## EXERCISE REQUIREMENTS
Without including any images, set down the records below exactly.

::: INFORMATION

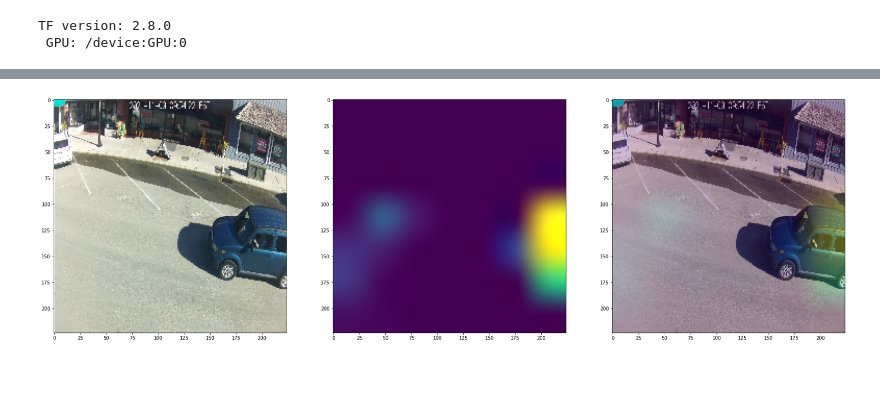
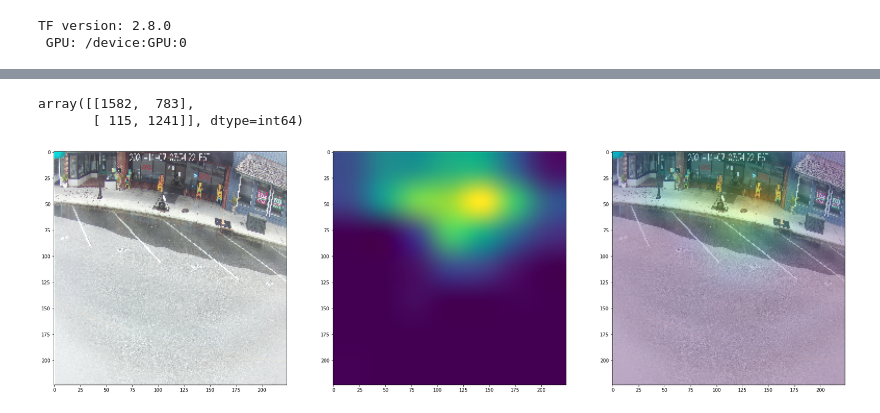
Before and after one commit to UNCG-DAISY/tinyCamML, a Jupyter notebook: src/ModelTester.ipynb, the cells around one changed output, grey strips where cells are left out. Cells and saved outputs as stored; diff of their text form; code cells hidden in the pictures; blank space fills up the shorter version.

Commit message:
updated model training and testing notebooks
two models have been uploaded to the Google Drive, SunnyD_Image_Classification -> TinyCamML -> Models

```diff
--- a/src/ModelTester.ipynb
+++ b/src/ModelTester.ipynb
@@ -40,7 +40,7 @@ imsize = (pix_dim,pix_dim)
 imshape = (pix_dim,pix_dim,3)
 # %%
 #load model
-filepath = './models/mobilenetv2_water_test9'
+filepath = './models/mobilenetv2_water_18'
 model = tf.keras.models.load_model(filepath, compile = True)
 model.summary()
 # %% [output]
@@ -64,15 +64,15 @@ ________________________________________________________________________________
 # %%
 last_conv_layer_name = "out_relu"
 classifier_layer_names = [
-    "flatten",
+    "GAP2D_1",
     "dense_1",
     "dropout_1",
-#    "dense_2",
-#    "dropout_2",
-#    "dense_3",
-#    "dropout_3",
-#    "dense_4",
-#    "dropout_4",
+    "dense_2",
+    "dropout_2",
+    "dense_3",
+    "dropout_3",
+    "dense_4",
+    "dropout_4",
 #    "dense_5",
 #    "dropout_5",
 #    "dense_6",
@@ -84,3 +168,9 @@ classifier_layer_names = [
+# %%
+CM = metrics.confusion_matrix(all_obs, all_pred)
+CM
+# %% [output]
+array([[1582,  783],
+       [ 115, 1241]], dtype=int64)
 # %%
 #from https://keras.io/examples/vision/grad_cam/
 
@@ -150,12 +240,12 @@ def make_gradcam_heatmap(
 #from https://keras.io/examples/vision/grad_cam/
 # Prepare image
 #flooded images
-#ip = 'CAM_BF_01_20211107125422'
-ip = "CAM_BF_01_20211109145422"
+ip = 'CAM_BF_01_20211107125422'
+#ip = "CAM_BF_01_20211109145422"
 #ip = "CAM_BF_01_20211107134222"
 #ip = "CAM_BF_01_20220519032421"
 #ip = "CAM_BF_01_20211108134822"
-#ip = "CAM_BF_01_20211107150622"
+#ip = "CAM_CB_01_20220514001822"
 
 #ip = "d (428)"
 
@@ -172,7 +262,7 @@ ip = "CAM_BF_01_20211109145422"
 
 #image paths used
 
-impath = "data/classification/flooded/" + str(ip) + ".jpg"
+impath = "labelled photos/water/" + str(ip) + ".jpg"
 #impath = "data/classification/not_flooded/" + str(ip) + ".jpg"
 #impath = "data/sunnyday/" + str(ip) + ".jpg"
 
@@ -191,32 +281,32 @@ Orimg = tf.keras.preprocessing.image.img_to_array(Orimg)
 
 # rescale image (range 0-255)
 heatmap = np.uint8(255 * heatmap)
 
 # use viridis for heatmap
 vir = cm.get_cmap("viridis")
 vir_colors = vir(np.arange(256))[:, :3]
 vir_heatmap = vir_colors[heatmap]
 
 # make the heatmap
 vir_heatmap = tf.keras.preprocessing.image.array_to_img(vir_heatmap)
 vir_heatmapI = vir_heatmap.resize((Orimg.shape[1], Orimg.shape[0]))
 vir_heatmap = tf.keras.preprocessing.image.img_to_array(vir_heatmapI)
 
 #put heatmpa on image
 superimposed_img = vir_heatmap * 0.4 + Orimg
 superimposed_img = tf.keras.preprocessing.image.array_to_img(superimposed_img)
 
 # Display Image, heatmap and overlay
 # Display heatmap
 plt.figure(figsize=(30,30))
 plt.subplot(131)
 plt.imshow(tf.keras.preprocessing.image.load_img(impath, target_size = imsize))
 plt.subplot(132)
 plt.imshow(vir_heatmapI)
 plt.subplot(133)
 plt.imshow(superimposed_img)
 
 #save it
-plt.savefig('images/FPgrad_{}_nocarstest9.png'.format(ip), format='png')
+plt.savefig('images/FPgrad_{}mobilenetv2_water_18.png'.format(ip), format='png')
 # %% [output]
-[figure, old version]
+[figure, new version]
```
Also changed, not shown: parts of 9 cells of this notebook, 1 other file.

::::::

## SOLUTION TO THIS TASK
Before and after one commit to UNCG-DAISY/tinyCamML, a Jupyter notebook: src/ModelTester.ipynb, the cells around one changed output, grey strips where cells are left out. Cells and saved outputs as stored; diff of their text form; code cells hidden in the pictures; blank space fills up the shorter version.

Commit message:
updated model training and testing notebooks
two models have been uploaded to the Google Drive, SunnyD_Image_Classification -> TinyCamML -> Models

```diff
--- a/src/ModelTester.ipynb
+++ b/src/ModelTester.ipynb
@@ -40,7 +40,7 @@ imsize = (pix_dim,pix_dim)
 imshape = (pix_dim,pix_dim,3)
 # %%
 #load model
-filepath = './models/mobilenetv2_water_test9'
+filepath = './models/mobilenetv2_water_18'
 model = tf.keras.models.load_model(filepath, compile = True)
 model.summary()
 # %% [output]
@@ -64,15 +64,15 @@ ________________________________________________________________________________
 # %%
 last_conv_layer_name = "out_relu"
 classifier_layer_names = [
-    "flatten",
+    "GAP2D_1",
     "dense_1",
     "dropout_1",
-#    "dense_2",
-#    "dropout_2",
-#    "dense_3",
-#    "dropout_3",
-#    "dense_4",
-#    "dropout_4",
+    "dense_2",
+    "dropout_2",
+    "dense_3",
+    "dropout_3",
+    "dense_4",
+    "dropout_4",
 #    "dense_5",
 #    "dropout_5",
 #    "dense_6",
@@ -84,3 +168,9 @@ classifier_layer_names = [
+# %%
+CM = metrics.confusion_matrix(all_obs, all_pred)
+CM
+# %% [output]
+array([[1582,  783],
+       [ 115, 1241]], dtype=int64)
 # %%
 #from https://keras.io/examples/vision/grad_cam/
 
@@ -150,12 +240,12 @@ def make_gradcam_heatmap(
 #from https://keras.io/examples/vision/grad_cam/
 # Prepare image
 #flooded images
-#ip = 'CAM_BF_01_20211107125422'
-ip = "CAM_BF_01_20211109145422"
+ip = 'CAM_BF_01_20211107125422'
+#ip = "CAM_BF_01_20211109145422"
 #ip = "CAM_BF_01_20211107134222"
 #ip = "CAM_BF_01_20220519032421"
 #ip = "CAM_BF_01_20211108134822"
-#ip = "CAM_BF_01_20211107150622"
+#ip = "CAM_CB_01_20220514001822"
 
 #ip = "d (428)"
 
@@ -172,7 +262,7 @@ ip = "CAM_BF_01_20211109145422"
 
 #image paths used
 
-impath = "data/classification/flooded/" + str(ip) + ".jpg"
+impath = "labelled photos/water/" + str(ip) + ".jpg"
 #impath = "data/classification/not_flooded/" + str(ip) + ".jpg"
 #impath = "data/sunnyday/" + str(ip) + ".jpg"
 
@@ -191,32 +281,32 @@ Orimg = tf.keras.preprocessing.image.img_to_array(Orimg)
 
 # rescale image (range 0-255)
 heatmap = np.uint8(255 * heatmap)
 
 # use viridis for heatmap
 vir = cm.get_cmap("viridis")
 vir_colors = vir(np.arange(256))[:, :3]
 vir_heatmap = vir_colors[heatmap]
 
 # make the heatmap
 vir_heatmap = tf.keras.preprocessing.image.array_to_img(vir_heatmap)
 vir_heatmapI = vir_heatmap.resize((Orimg.shape[1], Orimg.shape[0]))
 vir_heatmap = tf.keras.preprocessing.image.img_to_array(vir_heatmapI)
 
 #put heatmpa on image
 superimposed_img = vir_heatmap * 0.4 + Orimg
 superimposed_img = tf.keras.preprocessing.image.array_to_img(superimposed_img)
 
 # Display Image, heatmap and overlay
 # Display heatmap
 plt.figure(figsize=(30,30))
 plt.subplot(131)
 plt.imshow(tf.keras.preprocessing.image.load_img(impath, target_size = imsize))
 plt.subplot(132)
 plt.imshow(vir_heatmapI)
 plt.subplot(133)
 plt.imshow(superimposed_img)
 
 #save it
-plt.savefig('images/FPgrad_{}_nocarstest9.png'.format(ip), format='png')
+plt.savefig('images/FPgrad_{}mobilenetv2_water_18.png'.format(ip), format='png')
 # %% [output]
-[figure, old version]
+[figure, new version]
```
Also changed, not shown: parts of 9 cells of this notebook, 1 other file.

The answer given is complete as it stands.